> _Assignment_
In the listing below, locate the lines that hold the string "ipynb". Copy those lines.
#####
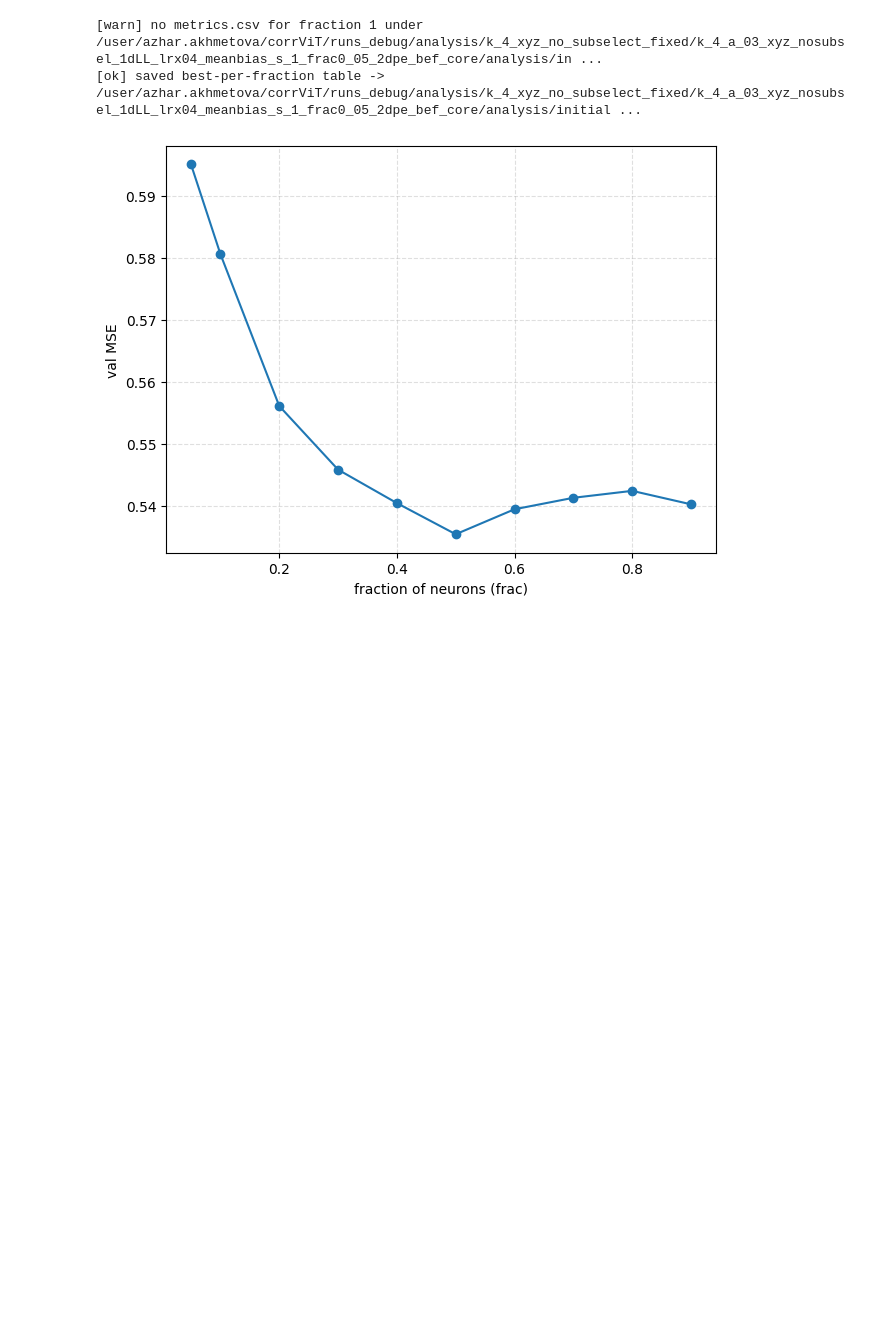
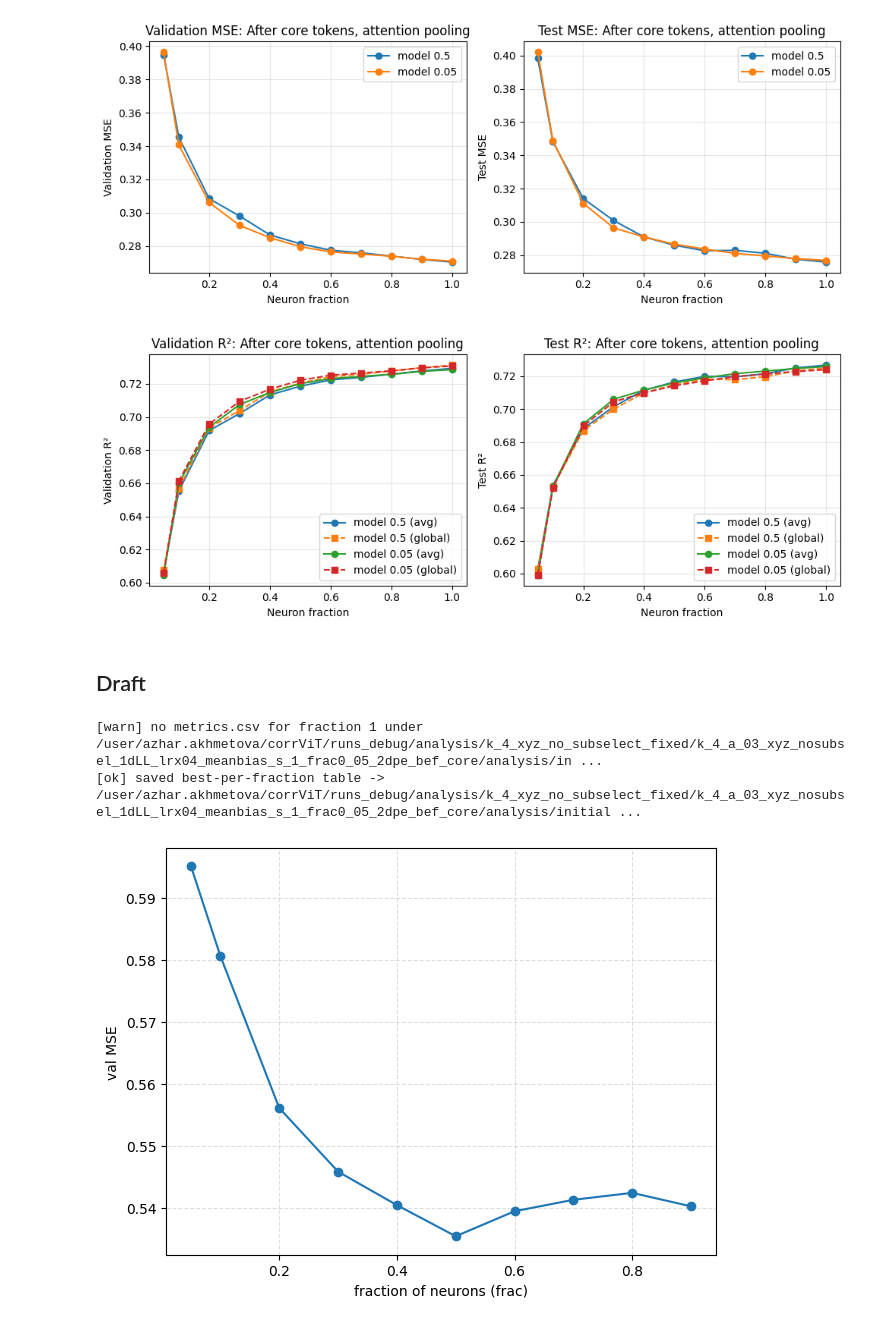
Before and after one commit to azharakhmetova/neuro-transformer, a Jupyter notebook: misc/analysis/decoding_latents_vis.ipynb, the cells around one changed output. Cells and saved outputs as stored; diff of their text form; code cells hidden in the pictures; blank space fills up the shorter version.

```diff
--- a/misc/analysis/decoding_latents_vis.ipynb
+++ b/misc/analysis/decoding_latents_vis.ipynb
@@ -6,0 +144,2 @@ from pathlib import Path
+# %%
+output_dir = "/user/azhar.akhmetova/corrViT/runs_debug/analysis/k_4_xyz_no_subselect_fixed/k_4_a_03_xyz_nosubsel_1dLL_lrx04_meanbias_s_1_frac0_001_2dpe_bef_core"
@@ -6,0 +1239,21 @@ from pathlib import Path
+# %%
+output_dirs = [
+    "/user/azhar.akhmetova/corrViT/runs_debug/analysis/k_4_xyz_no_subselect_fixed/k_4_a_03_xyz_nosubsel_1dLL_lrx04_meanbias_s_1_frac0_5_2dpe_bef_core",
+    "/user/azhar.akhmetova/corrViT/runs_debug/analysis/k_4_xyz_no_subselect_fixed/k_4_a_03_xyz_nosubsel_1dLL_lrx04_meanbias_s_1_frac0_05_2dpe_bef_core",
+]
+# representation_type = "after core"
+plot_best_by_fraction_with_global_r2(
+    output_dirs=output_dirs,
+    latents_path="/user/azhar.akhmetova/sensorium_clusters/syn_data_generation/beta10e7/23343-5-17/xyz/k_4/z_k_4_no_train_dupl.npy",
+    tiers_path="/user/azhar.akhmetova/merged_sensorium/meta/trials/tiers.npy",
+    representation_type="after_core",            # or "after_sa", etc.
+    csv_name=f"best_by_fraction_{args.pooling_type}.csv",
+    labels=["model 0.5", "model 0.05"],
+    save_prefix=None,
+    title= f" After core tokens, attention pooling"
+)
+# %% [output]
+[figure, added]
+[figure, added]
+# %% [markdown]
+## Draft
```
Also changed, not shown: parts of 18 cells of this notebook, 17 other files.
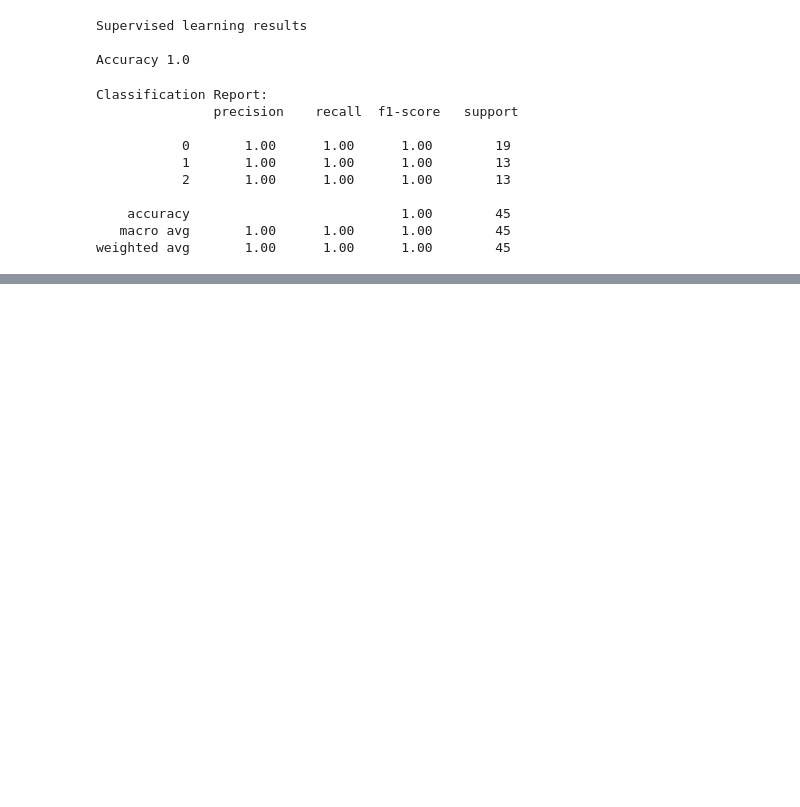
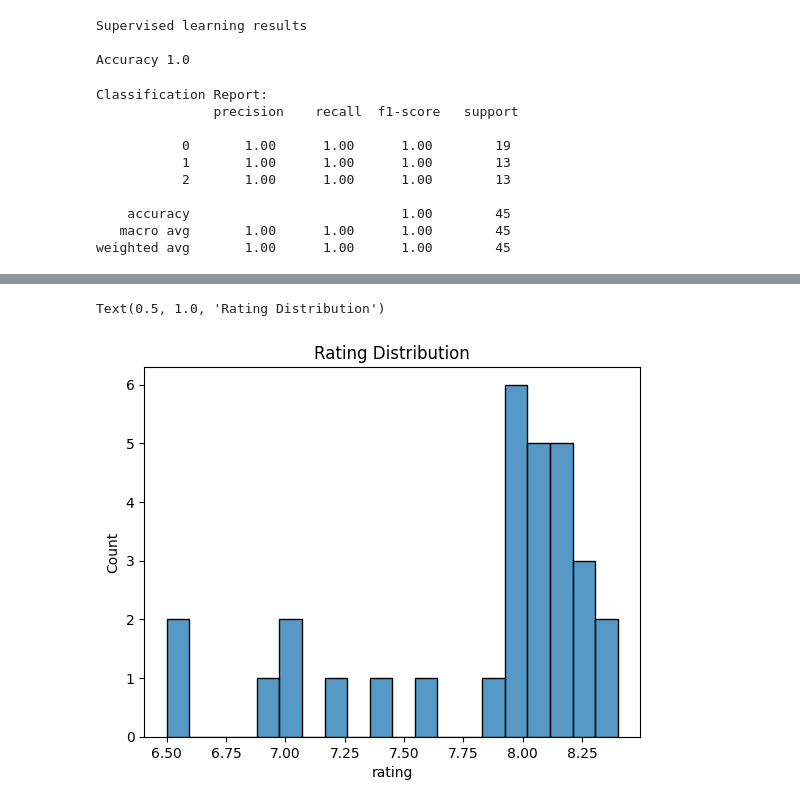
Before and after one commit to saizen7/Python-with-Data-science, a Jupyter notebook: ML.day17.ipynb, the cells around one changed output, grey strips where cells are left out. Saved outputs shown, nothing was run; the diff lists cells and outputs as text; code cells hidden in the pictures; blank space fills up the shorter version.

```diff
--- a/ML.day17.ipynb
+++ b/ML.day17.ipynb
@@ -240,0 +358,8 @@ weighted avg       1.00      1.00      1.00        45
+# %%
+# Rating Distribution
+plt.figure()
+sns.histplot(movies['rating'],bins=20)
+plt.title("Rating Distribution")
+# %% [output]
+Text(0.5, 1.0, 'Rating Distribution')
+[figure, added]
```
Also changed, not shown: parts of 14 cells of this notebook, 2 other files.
#####
> _Reply to the task_
Before and after one commit to azharakhmetova/neuro-transformer, a Jupyter notebook: misc/analysis/decoding_latents_vis.ipynb, the cells around one changed output. Cells and saved outputs as stored; diff of their text form; code cells hidden in the pictures; blank space fills up the shorter version.
--- a/misc/analysis/decoding_latents_vis.ipynb
+++ b/misc/analysis/decoding_latents_vis.ipynb
Before and after one commit to saizen7/Python-with-Data-science, a Jupyter notebook: ML.day17.ipynb, the cells around one changed output, grey strips where cells are left out. Saved outputs shown, nothing was run; the diff lists cells and outputs as text; code cells hidden in the pictures; blank space fills up the shorter version.
--- a/ML.day17.ipynb
+++ b/ML.day17.ipynb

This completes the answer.